**WHAT THE TASK REQUIRES**
Only lines that contain the word "drawable" belong in the answer; copy them from the records below.

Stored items
**********

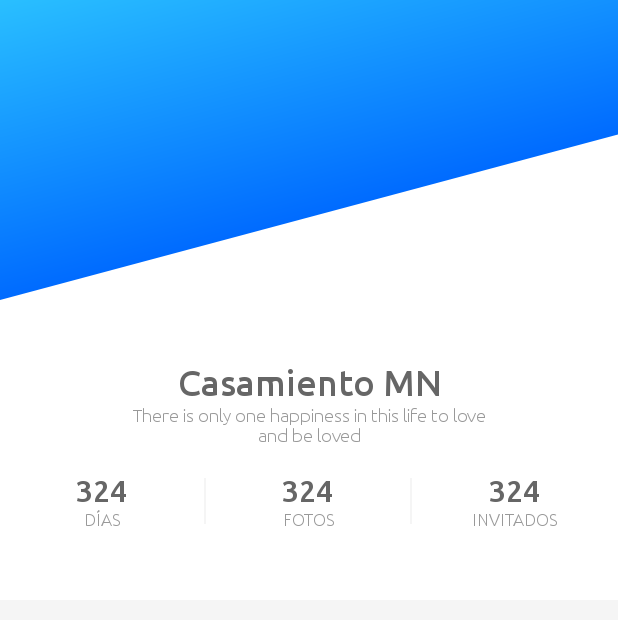
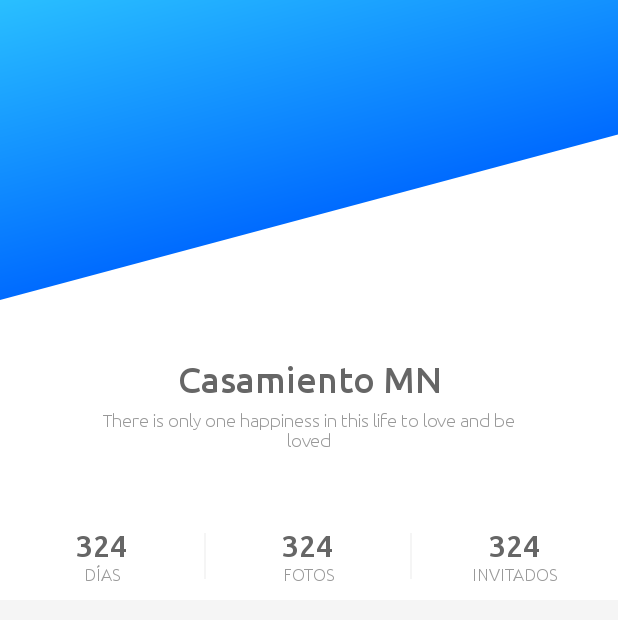
Before and after one commit to herrerameri/Fiestapp-Android, an Android app: the FiestaActivity screen opened directly, with no data from a screen before it, on a phone screen of 412 x 824 dp. Shown: the top 620 px of the screen. Run offline under Robolectric (Android 15) with nearby library versions, the phone set to English and light mode, and no system bars; our stand-ins replace Picasso; pictures from the network do not load; 7 statements that could not run were skipped.

Commit message:
- H3 Ver detalle de fiesta: fin lógica de Grid de opciones - BottomNav con labels - Fix: el círculo alrededor de la foto no se adaptaba al tamaño

```diff
--- a/app/src/main/java/com/mint/fiestapp/models/misfiestas/MisFiestasModel.java
+++ b/app/src/main/java/com/mint/fiestapp/models/misfiestas/MisFiestasModel.java
@@ -14,7 +14,7 @@ public class MisFiestasModel implements IMisFiestasModel {
         respuesta.Modelo = new ArrayList<>();
 
         FiestaModel fiesta1 = new FiestaModel();
-        fiesta1.Nombre = "Casamiento Meri & Nico";
+        fiesta1.Nombre = "Casamiento Meri & Nico con un título muy pero muy largo";
         fiesta1.Fecha = "23/10/2018";
         fiesta1.Detalle= "Nos amamos y nos casamos";
         fiesta1.Hora = "20:30HS";
--- a/app/src/main/java/com/mint/fiestapp/views/custom/ImageCircleTransform.java
+++ b/app/src/main/java/com/mint/fiestapp/views/custom/ImageCircleTransform.java
@@ -30,7 +30,7 @@ public class ImageCircleTransform implements Transformation {
         paint.setAntiAlias(true);
 
         float r = size/2f;
-        canvas.drawCircle(r, r, r-25, paint);
+        canvas.drawCircle(r, r, r-(0.15f*r), paint);
 
         Paint paintCircle = new Paint();
         paintCircle.setColor(Color.WHITE);
--- a/app/src/main/java/com/mint/fiestapp/views/fiesta/FiestaActivity.java
+++ b/app/src/main/java/com/mint/fiestapp/views/fiesta/FiestaActivity.java
@@ -1,14 +1,10 @@
 package com.mint.fiestapp.views.fiesta;
 
-import android.app.ActionBar;
 import android.os.Bundle;
 import android.support.annotation.Nullable;
 import android.support.v7.app.AppCompatActivity;
-import android.support.v7.widget.CardView;
-import android.view.Gravity;
 import android.view.LayoutInflater;
 import android.view.View;
-import android.widget.GridLayout;
 import android.widget.ImageView;
 import android.widget.LinearLayout;
 import android.widget.TextView;
@@ -24,7 +20,7 @@ import com.squareup.picasso.Picasso;
 public class FiestaActivity extends AppCompatActivity implements IFiestaActivity {
 
     IFiestaPresenter presenter;
-    GridLayout griOpcionesFiesta;
+    LinearLayout linOpcionesFiesta;
     ImageView imgFotoFiesta;
     TextView texTitulo;
     TextView texDescripcion;
@@ -33,6 +29,7 @@ public class FiestaActivity extends AppCompatActivity implements IFiestaActivity
     TextView texCantidadDias;
 
     int COLUMNAS = 3;
+    int HEIGHT_FUNCIONALIDAD = 350;
 
     @Override
     protected void onCreate(@Nullable Bundle savedInstanceState) {
@@ -47,7 +44,7 @@ public class FiestaActivity extends AppCompatActivity implements IFiestaActivity
 
     @Override
     public void binding(){
-        griOpcionesFiesta = (GridLayout)findViewById(R.id.griOpcionesFiesta);
+        linOpcionesFiesta = (LinearLayout) findViewById(R.id.linOpcionesFiesta);
         texTitulo = (TextView)findViewById(R.id.texTitulo);
         texDescripcion = (TextView)findViewById(R.id.texDescripcion);
         texCantidadDias = (TextView)findViewById(R.id.texCantidadDias);
@@ -78,26 +75,51 @@ public class FiestaActivity extends AppCompatActivity implements IFiestaActivity
     }
 
     private void iniciarGrid(){
-        griOpcionesFiesta.removeAllViews();
+        linOpcionesFiesta.removeAllViews();
+        int totalFuncionalidades = presenter.getTotalFuncionalidades();
+        int cantidadFilasCompletas = totalFuncionalidades / COLUMNAS;
+        int cantidadFuncionalidadesFilaIncompleta = totalFuncionalidades % COLUMNAS;
 
-        int total = presenter.getTotalFuncionalidades();
-        int column = COLUMNAS;
-        int row = total / column;
-        griOpcionesFiesta.setColumnCount(column);
-        griOpcionesFiesta.setRowCount(row + 1);
-        for (int i = 0, c = 0, r = 0; i < total; i++, c++) {
-            if (c == column) {
-                c = 0;
-                r++;
+        int posicionEnFila = 0;
+        int indiceFuncionalidad = 0;
+
+        LinearLayout.LayoutParams parametrosLayout = new LinearLayout.LayoutParams(0, HEIGHT_FUNCIONALIDAD, (float)1/COLUMNAS);
+
+        while(cantidadFilasCompletas > 0){
+            LinearLayout layoutFila = new LinearLayout(this);
+            layoutFila.setOrientation(LinearLayout.HORIZONTAL);
+
+            while(posicionEnFila < COLUMNAS){
+                layoutFila.addView(prepararCardFuncionalidad(indiceFuncionalidad), parametrosLayout);
+                posicionEnFila++;
+                indiceFuncionalidad++;
             }
 
-            CardView cardFuncionalidad = prepararCardFuncionalidad(i);
-            GridLayout.Spec rowSpan = GridLayout.spec(GridLayout.UNDEFINED, 1);
-            GridLayout.Spec colspan = GridLayout.spec(GridLayout.UNDEFINED, 1);
+            linOpcionesFiesta.addView(layoutFila);
+            cantidadFilasCompletas--;
+            posicionEnFila = 0;
+        }
 
-            GridLayout.LayoutParams gridParam = new GridLayout.LayoutParams(rowSpan, colspan);
-            griOpcionesFiesta.addView(cardFuncionalidad, gridParam);
+        if (cantidadFuncionalidadesFilaIncompleta != 0) {
+            LinearLayout layout = new LinearLayout(this);
+            layout.setOrientation(LinearLayout.HORIZONTAL);
+            parametrosLayout = new LinearLayout.LayoutParams(0, HEIGHT_FUNCIONALIDAD,(float)1/COLUMNAS);
+            LinearLayout cardFuncionalidad = null;
 
+            while(posicionEnFila < cantidadFuncionalidadesFilaIncompleta){
+                cardFuncionalidad = prepararCardFuncionalidad(indiceFuncionalidad);
+                layout.addView(cardFuncionalidad, parametrosLayout);
+                posicionEnFila++;
+                indiceFuncionalidad++;
+            }
+
+            while(posicionEnFila < COLUMNAS){
+                cardFuncionalidad = new LinearLayout(this);
+                cardFuncionalidad.setVisibility(View.INVISIBLE);
+                layout.addView(cardFuncionalidad, parametrosLayout);
+                posicionEnFila++;
+            }
+            linOpcionesFiesta.addView(layout);
         }
     }
 
@@ -113,8 +135,8 @@ public class FiestaActivity extends AppCompatActivity implements IFiestaActivity
         presenter.setActivity(this);
     }
 
-    private CardView prepararCardFuncionalidad(final int indice){
-        CardView cardFuncionalidad = (CardView) LayoutInflater.from(this).inflate(R.layout.activity_fiesta_funcionalidad, null);
+    private LinearLayout prepararCardFuncionalidad(final int indice){
+        LinearLayout cardFuncionalidad = (LinearLayout) LayoutInflater.from(this).inflate(R.layout.activity_fiesta_funcionalidad, null);
         int icono = presenter.getIdIconoFuncionalidad(indice);
         String titulo = presenter.getTituloFuncionalidad(indice);
         ((ImageView)cardFuncionalidad.findViewById(R.id.imgIconoFuncionalidad)).setImageResource(icono);
--- a/app/src/main/res/layout/activity_fiesta.xml
+++ b/app/src/main/res/layout/activity_fiesta.xml
@@ -4,6 +4,11 @@
     android:background="@color/background"
     android:layout_width="match_parent"
     android:layout_height="match_parent">
+
+    <LinearLayout
+    android:layout_width="match_parent"
+    android:layout_height="match_parent"
+    android:orientation="vertical">
 
         <RelativeLayout
             android:layout_width="match_parent"
@@ -13,179 +18,185 @@
             <ImageView
                 android:id="@+id/imgBackFiesta"
                 android:layout_width="match_parent"
-            android:scaleType="centerCrop"
                 android:layout_height="400dp"
-            android:background="@drawable/background_fiesta"/>
+                android:background="@drawable/background_fiesta"
+                android:scaleType="centerCrop" />
 
             <LinearLayout
                 android:id="@+id/linFotoFiesta"
-            android:gravity="center"
                 android:layout_width="match_parent"
                 android:layout_height="wrap_content"
                 android:layout_marginTop="90dp"
+                android:gravity="center"
                 android:orientation="vertical">
 
                 <ImageView
                     android:id="@+id/imgFotoFiesta"
                     android:layout_width="130dp"
-                android:layout_height="130dp"/>
+                    android:layout_height="130dp" />
             </LinearLayout>
 
             <LinearLayout
                 android:id="@+id/linTituloFiesta"
-            android:layout_marginTop="20dp"
-            android:layout_below="@id/linFotoFiesta"
                 android:layout_width="match_parent"
                 android:layout_height="match_parent"
+                android:layout_alignParentLeft="true"
+                android:layout_alignParentStart="true"
+                android:layout_below="@+id/linFotoFiesta"
+                android:layout_marginTop="18dp"
                 android:orientation="vertical">
 
                 <com.mint.fiestapp.views.custom.CustomTextView
                     android:id="@+id/texTitulo"
                     android:layout_width="match_parent"
                     android:layout_height="wrap_content"
+                    android:gravity="center"
+                    android:maxLength="30"
+                    android:paddingLeft="20dp"
+                    android:paddingRight="20dp"
+                    android:text="Casamiento MN"
                     android:textColor="@color/titles"
-                android:gravity="center"
-                android:paddingLeft="80dp"
-                android:paddingRight="80dp"
                     android:textSize="24sp"
                     android:textStyle="bold"
-                customAttrs:customFont="UBUNTU_NORMAL"
-                android:text="Casamiento MN"/>
+                    customAttrs:customFont="UBUNTU_NORMAL" />
 
                 <com.mint.fiestapp.views.custom.CustomTextView
                     android:id="@+id/texDescripcion"
                     android:layout_width="match_parent"
                     android:layout_height="wrap_content"
+                    android:gravity="center"
+                    android:maxLength="100"
+                    android:layout_marginTop="@dimen/little_gap"
+                    android:paddingLeft="60dp"
+                    android:paddingRight="60dp"
+                    android:text="There is only one happiness in this life to love and be loved"
                     android:textColor="@color/subtitles"
-                android:gravity="center"
-                android:paddingLeft="80dp"
-                android:paddingRight="80dp"
                     android:textSize="12sp"
                     android:textStyle="italic"
-                customAttrs:customFont="UBUNTU_REGULAR"
-                android:text="There is only one happiness in this life to love and be loved"/>
+                    customAttrs:customFont="UBUNTU_REGULAR" />
             </LinearLayout>
 
             <LinearLayout
                 android:id="@+id/linNumerosFiesta"
-            android:paddingBottom="@dimen/padding_cards"
                 android:layout_width="match_parent"
                 android:layout_height="match_parent"
+                android:layout_alignParentBottom="true"
+                android:layout_marginTop="@dimen/between_cards"
                 android:gravity="center"
-            android:weightSum="1"
-            android:layout_marginTop="@dimen/between_cards"
-            android:layout_below="@id/linTituloFiesta"
-            android:orientation="horizontal">
+                android:orientation="horizontal"
+                android:paddingBottom="@dimen/padding_text"
+                android:weightSum="1">
 
                 <LinearLayout
                     android:layout_width="0dp"
+                    android:layout_height="wrap_content"
                     android:layout_weight="0.333"
                     android:gravity="center"
-                android:orientation="vertical"
-                android:layout_height="wrap_content">
+                    android:orientation="vertical">
 
                     <com.mint.fiestapp.views.custom.CustomTextView
                         android:id="@+id/texCantidadDias"
                         android:layout_width="wrap_content"
                         android:layout_height="wrap_content"
+                        android:gravity="center"
+                        android:text="324"
                         android:textColor="@color/titles"
                         android:textSize="20sp"
                         android:textStyle="bold"
-                    customAttrs:customFont="UBUNTU_NORMAL"
-                    android:gravity="center"
-                    android:text="324"/>
+                        customAttrs:customFont="UBUNTU_NORMAL" />
 
                     <com.mint.fiestapp.views.custom.CustomTextView
                         android:layout_width="wrap_content"
                         android:layout_height="wrap_content"
+                        android:gravity="center"
+                        android:text="@string/dias_faltantes"
                         android:textColor="@color/subtitles"
-                    customAttrs:customFont="UBUNTU_REGULAR"
                         android:textSize="11sp"
-                    android:gravity="center"
-                    android:text="@string/dias_faltantes"/>
+                        customAttrs:customFont="UBUNTU_REGULAR" />
 
                 </LinearLayout>
+
                 <View
+                    android:layout_width="1dp"
                     android:layout_height="match_parent"
+                    android:layout_marginBottom="4dp"
                     android:layout_marginTop="4dp"
-                android:layout_marginBottom="4dp"
-                android:layout_width="1dp"
-                android:background="@color/background">
-            </View>
+                    android:background="@color/background"></View>
+
                 <LinearLayout
                     android:layout_width="0dp"
+                    android:layout_height="wrap_content"
                     android:layout_weight="0.333"
-                android:orientation="vertical"
                     android:gravity="center"
-                android:layout_height="wrap_content">
+                    android:orientation="vertical">
 
                     <com.mint.fiestapp.views.custom.CustomTextView
                         android:id="@+id/texCantidadFotos"
                         android:layout_width="wrap_content"
                         android:layout_height="wrap_content"
+                        android:gravity="center"
+                        android:text="324"
                         android:textColor="@color/titles"
                         android:textSize="20sp"
                         android:textStyle="bold"
-                    customAttrs:customFont="UBUNTU_NORMAL"
-                    android:gravity="center"
-                    android:text="324"/>
+                        customAttrs:customFont="UBUNTU_NORMAL" />
 
                     <com.mint.fiestapp.views.custom.CustomTextView
                         android:layout_width="wrap_content"
                         android:layout_height="wrap_content"
+                        android:gravity="center"
+                        android:text="@string/fotos"
                         android:textColor="@color/subtitles"
-                    customAttrs:customFont="UBUNTU_REGULAR"
                         android:textSize="11sp"
-                    android:gravity="center"
-                    android:text="@string/fotos"/>
+                        customAttrs:customFont="UBUNTU_REGULAR" />
 
                 </LinearLayout>
+
                 <View
+                    android:layout_width="1dp"
                     android:layout_height="match_parent"
+                    android:layout_marginBottom="4dp"
                     android:layout_marginTop="4dp"
-                android:layout_marginBottom="4dp"
-                android:layout_width="1dp"
-                android:background="@color/background">
-            </View>
+                    android:background="@color/background"></View>
+
                 <LinearLayout
                     android:layout_width="0dp"
+                    android:layout_height="wrap_content"
                     android:layout_weight="0.333"
                     android:gravity="center"
-                android:orientation="vertical"
-                android:layout_height="wrap_content">
+                    android:orientation="vertical">
 
                     <com.mint.fiestapp.views.custom.CustomTextView
                         android:id="@+id/texCantidadInvitados"
                         android:layout_width="wrap_content"
                         android:layout_height="wrap_content"
+                        android:gravity="center"
+                        android:text="324"
                         android:textColor="@color/titles"
                         android:textSize="20sp"
                         android:textStyle="bold"
-                    customAttrs:customFont="UBUNTU_NORMAL"
-                    android:gravity="center"
-                    android:text="324"/>
+                        customAttrs:customFont="UBUNTU_NORMAL" />
 
                     <com.mint.fiestapp.views.custom.CustomTextView
                         android:layout_width="wrap_content"
                         android:layout_height="wrap_content"
+                        android:gravity="center"
+                        android:text="@string/invitados"
                         android:textColor="@color/subtitles"
-                    customAttrs:customFont="UBUNTU_REGULAR"
                         android:textSize="11sp"
-                    android:gravity="center"
-                    android:text="@string/invitados"/>
+                        customAttrs:customFont="UBUNTU_REGULAR" />
 
                 </LinearLayout>
             </LinearLayout>
-        <GridLayout
-            android:id="@+id/griOpcionesFiesta"
+        </RelativeLayout>
+
+        <LinearLayout
+            android:id="@+id/linOpcionesFiesta"
             android:layout_below="@id/linNumerosFiesta"
+            android:orientation="vertical"
             android:padding="@dimen/padding_cards"
-            android:alignmentMode="alignBounds"
-            android:useDefaultMargins="true"
-            android:verticalSpacing="@dimen/padding_cards"
-            android:horizontalSpacing="@dimen/padding_cards"
             android:layout_width="match_parent"
             android:layout_height="match_parent">
-        </GridLayout>
-    </RelativeLayout>
+        </LinearLayout>
+    </LinearLayout>
 </ScrollView>
--- a/app/src/main/res/layout/activity_misfiestas.xml
+++ b/app/src/main/res/layout/activity_misfiestas.xml
@@ -30,12 +30,13 @@
         android:layout_below="@+id/linActionBar"
         android:layout_alignParentLeft="true" />
 
-    <com.mint.fiestapp.views.custom.CustomBottomNavigation
+    <android.support.design.widget.BottomNavigationView
         android:id="@+id/navMisFiestas"
         android:layout_width="match_parent"
-        android:layout_height="wrap_content"
+        android:layout_height="48dp"
         android:layout_alignParentBottom="true"
         app:itemBackground="@color/white"
+        app:itemTextColor="@color/colorPrimary"
         app:itemIconTint="@color/colorPrimary"
         app:menu="@menu/nav_misfiestas" />
 
--- a/app/src/main/res/menu/nav_misfiestas.xml
+++ b/app/src/main/res/menu/nav_misfiestas.xml
@@ -3,17 +3,20 @@
     xmlns:app="http://schemas.android.com/apk/res-auto">
     <item
         android:id="@+id/action_misfiestas"
+        android:title="@string/mis_fiestas"
         android:enabled="true"
         android:icon="@mipmap/ic_launcher"
         app:showAsAction="ifRoom" />
     <item
         android:id="@+id/action_nuevafiesta"
         android:enabled="true"
+        android:title="@string/nueva_fiesta"
         android:icon="@mipmap/ic_action_add_circle"
         app:showAsAction="ifRoom" />
     <item
         android:id="@+id/action_notificaciones"
         android:enabled="true"
+        android:title="@string/notificaciones"
         android:icon="@mipmap/ic_action_notifications"
         app:showAsAction="ifRoom" />
 </menu>
--- a/app/src/main/res/values/strings.xml
+++ b/app/src/main/res/values/strings.xml
@@ -1,5 +1,7 @@
 <resources>
     <string name="app_name">Fiestapp</string>
+    <string name="nueva_fiesta">Agregar fiesta</string>
+    <string name="notificaciones">Notificaciones</string>
 
     <!-- MIS FIESTAS -->
     <string name="mis_fiestas">Mis fiestas</string>
```
Also changed, not shown: app/src/main/java/com/mint/fiestapp/views/custom/CustomBottomNavigation.java (deleted, +0 -50 lines), app/src/main/res/layout/activity_fiesta_funcionalidad.xml (+11 -6 lines), app/src/main/res/values/dimens.xml (+5 -2 lines). Lines whose indentation alone changed are shown as unchanged.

**********

**RESPONSE TO THIS EXERCISE**
-            android:background="@drawable/background_fiesta"/>
+                android:background="@drawable/background_fiesta"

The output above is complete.